AIM OF THE EXERCISE: Please repeat the data below exactly, with the pictures removed.

Front-end code change data
::::::
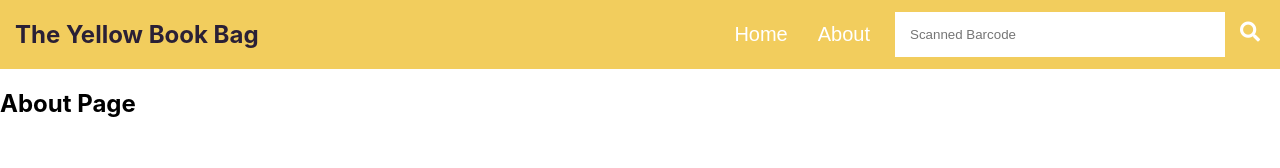
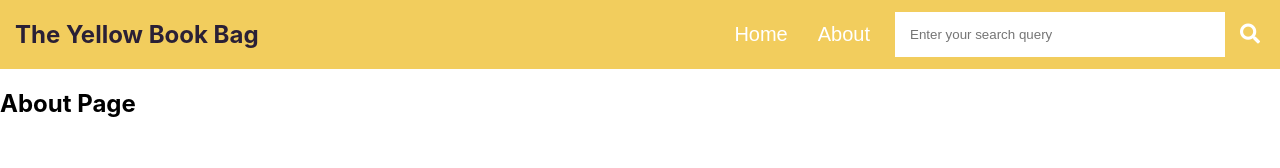
Before and after one commit to philknowles/yellowbookbag, a React (Create React App) app: page /#/about in a window 1280 px wide. Shown: the top 168 px of the page. Built offline with nearby package versions, Linux system fonts and the light colour scheme.

Commit message:
Fixed search fields

```diff
--- a/src/components/Navbar.css
+++ b/src/components/Navbar.css
@@ -18,10 +18,20 @@
 }
 
 .navbar-search input {
-  width: 300px; /* Adjust the width as needed */
+  max-width: 300px; /* Adjust the width as needed */
   margin-right: 10px;
   padding: 15px;
-  border:0;
+  border: 0; /* Add a semicolon here */
+}
+
+@media screen and (min-width: 768px) {
+  .navbar-search input {
+    width: 300px;
+    max-width: 300px; /* Adjust the width as needed */
+    margin-right: 10px;
+    padding: 15px;
+    border: 0; /* Add a semicolon here */
+  }
 }
 
 .navbar-search button {
--- a/src/components/Navbar.js
+++ b/src/components/Navbar.js
@@ -1,4 +1,3 @@
-// Navbar.js
 import React, { useState, useEffect } from 'react';
 import { Link, useNavigate } from 'react-router-dom';
 import './Navbar.css';
@@ -6,11 +5,6 @@ import BarcodeScanner from './BarcodeScanner';
 
 const Navbar = ({ searchTerm, onSearchChange, onSearchSubmit }) => {
   const navigate = useNavigate();
-
-  const navigateTo = (path) => {
-    navigate(path);
-  };
-
   const [scannedBarcode, setScannedBarcode] = useState('');
   const [isMobile, setIsMobile] = useState(window.innerWidth <= 768);
 
@@ -31,15 +25,13 @@ const Navbar = ({ searchTerm, onSearchChange, onSearchSubmit }) => {
   };
 
   const handleSearchInApp = () => {
-    // Perform a custom action with the scanned barcode, such as searching within your application
     console.log('Search in app for ISBN:', scannedBarcode);
-    // You can implement your own logic here, e.g., navigating to a book details page.
+    // Perform any additional logic, such as searching within your application
   };
 
-  const currentURL = window.location.pathname
+  const currentURL = window.location.pathname;
 
   return (
-
     <nav className="navbar">
       <div className="navbar-title">
         <h2>The Yellow Book Bag</h2>
@@ -47,30 +39,26 @@ const Navbar = ({ searchTerm, onSearchChange, onSearchSubmit }) => {
       <div className="navbar-search">
         <ul className="navbar-list">
           <li>
-            <button onClick={() => navigateTo('/')}>Home</button>
+            <button onClick={() => navigate('/')}>Home</button>
           </li>
           <li>
-            <button onClick={() => navigateTo('/about')}>About</button>
+            <button onClick={() => navigate('/about')}>About</button>
           </li>
         </ul>
+        {currentURL === '/' || currentURL === '/yellowbookbag/' ? (
+          isMobile ? (
             <div>
-      </div>
-      {currentURL === "/" || currentURL === "/yellowbookbag/" ? (
-            isMobile ? (
               <BarcodeScanner onBarcodeScanned={handleBarcodeScanned} />
-            ) : (
-              <div>
               <input
                 type="text"
                 value={scannedBarcode}
-                  placeholder="Scanned Barcode"
+                placeholder="Enter ISBN..."
                 onChange={() => {}}
               />
               <button onClick={handleSearchInApp}>
                 <i className="fas fa-search"></i> {/* Magnifying glass icon */}
               </button>
             </div>
-            )
           ) : (
             <>
               <input
@@ -84,7 +72,8 @@ const Navbar = ({ searchTerm, onSearchChange, onSearchSubmit }) => {
                 <i className="fas fa-search"></i> {/* Magnifying glass icon */}
               </button>
             </>
-          )}
+          )
+        ) : null}
       </div>
     </nav>
   );
--- a/src/index.css
+++ b/src/index.css
@@ -5,7 +5,7 @@ body {
     sans-serif;
   -webkit-font-smoothing: antialiased;
   -moz-osx-font-smoothing: grayscale;
-  overflow-x:hidden;
+  /* overflow-x:hidden; */
 }
 
 code {
```
Lines whose indentation alone changed are shown as unchanged.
::::::
WORKED SOLUTION:
Before and after one commit to philknowles/yellowbookbag, a React (Create React App) app: page /#/about in a window 1280 px wide. Shown: the top 168 px of the page. Built offline with nearby package versions, Linux system fonts and the light colour scheme.

Commit message:
Fixed search fields

```diff
--- a/src/components/Navbar.css
+++ b/src/components/Navbar.css
@@ -18,10 +18,20 @@
 }
 
 .navbar-search input {
-  width: 300px; /* Adjust the width as needed */
+  max-width: 300px; /* Adjust the width as needed */
   margin-right: 10px;
   padding: 15px;
-  border:0;
+  border: 0; /* Add a semicolon here */
+}
+
+@media screen and (min-width: 768px) {
+  .navbar-search input {
+    width: 300px;
+    max-width: 300px; /* Adjust the width as needed */
+    margin-right: 10px;
+    padding: 15px;
+    border: 0; /* Add a semicolon here */
+  }
 }
 
 .navbar-search button {
--- a/src/components/Navbar.js
+++ b/src/components/Navbar.js
@@ -1,4 +1,3 @@
-// Navbar.js
 import React, { useState, useEffect } from 'react';
 import { Link, useNavigate } from 'react-router-dom';
 import './Navbar.css';
@@ -6,11 +5,6 @@ import BarcodeScanner from './BarcodeScanner';
 
 const Navbar = ({ searchTerm, onSearchChange, onSearchSubmit }) => {
   const navigate = useNavigate();
-
-  const navigateTo = (path) => {
-    navigate(path);
-  };
-
   const [scannedBarcode, setScannedBarcode] = useState('');
   const [isMobile, setIsMobile] = useState(window.innerWidth <= 768);
 
@@ -31,15 +25,13 @@ const Navbar = ({ searchTerm, onSearchChange, onSearchSubmit }) => {
   };
 
   const handleSearchInApp = () => {
-    // Perform a custom action with the scanned barcode, such as searching within your application
     console.log('Search in app for ISBN:', scannedBarcode);
-    // You can implement your own logic here, e.g., navigating to a book details page.
+    // Perform any additional logic, such as searching within your application
   };
 
-  const currentURL = window.location.pathname
+  const currentURL = window.location.pathname;
 
   return (
-
     <nav className="navbar">
       <div className="navbar-title">
         <h2>The Yellow Book Bag</h2>
@@ -47,30 +39,26 @@ const Navbar = ({ searchTerm, onSearchChange, onSearchSubmit }) => {
       <div className="navbar-search">
         <ul className="navbar-list">
           <li>
-            <button onClick={() => navigateTo('/')}>Home</button>
+            <button onClick={() => navigate('/')}>Home</button>
           </li>
           <li>
-            <button onClick={() => navigateTo('/about')}>About</button>
+            <button onClick={() => navigate('/about')}>About</button>
           </li>
         </ul>
+        {currentURL === '/' || currentURL === '/yellowbookbag/' ? (
+          isMobile ? (
             <div>
-      </div>
-      {currentURL === "/" || currentURL === "/yellowbookbag/" ? (
-            isMobile ? (
               <BarcodeScanner onBarcodeScanned={handleBarcodeScanned} />
-            ) : (
-              <div>
               <input
                 type="text"
                 value={scannedBarcode}
-                  placeholder="Scanned Barcode"
+                placeholder="Enter ISBN..."
                 onChange={() => {}}
               />
               <button onClick={handleSearchInApp}>
                 <i className="fas fa-search"></i> {/* Magnifying glass icon */}
               </button>
             </div>
-            )
           ) : (
             <>
               <input
@@ -84,7 +72,8 @@ const Navbar = ({ searchTerm, onSearchChange, onSearchSubmit }) => {
                 <i className="fas fa-search"></i> {/* Magnifying glass icon */}
               </button>
             </>
-          )}
+          )
+        ) : null}
       </div>
     </nav>
   );
--- a/src/index.css
+++ b/src/index.css
@@ -5,7 +5,7 @@ body {
     sans-serif;
   -webkit-font-smoothing: antialiased;
   -moz-osx-font-smoothing: grayscale;
-  overflow-x:hidden;
+  /* overflow-x:hidden; */
 }
 
 code {
```
Lines whose indentation alone changed are shown as unchanged.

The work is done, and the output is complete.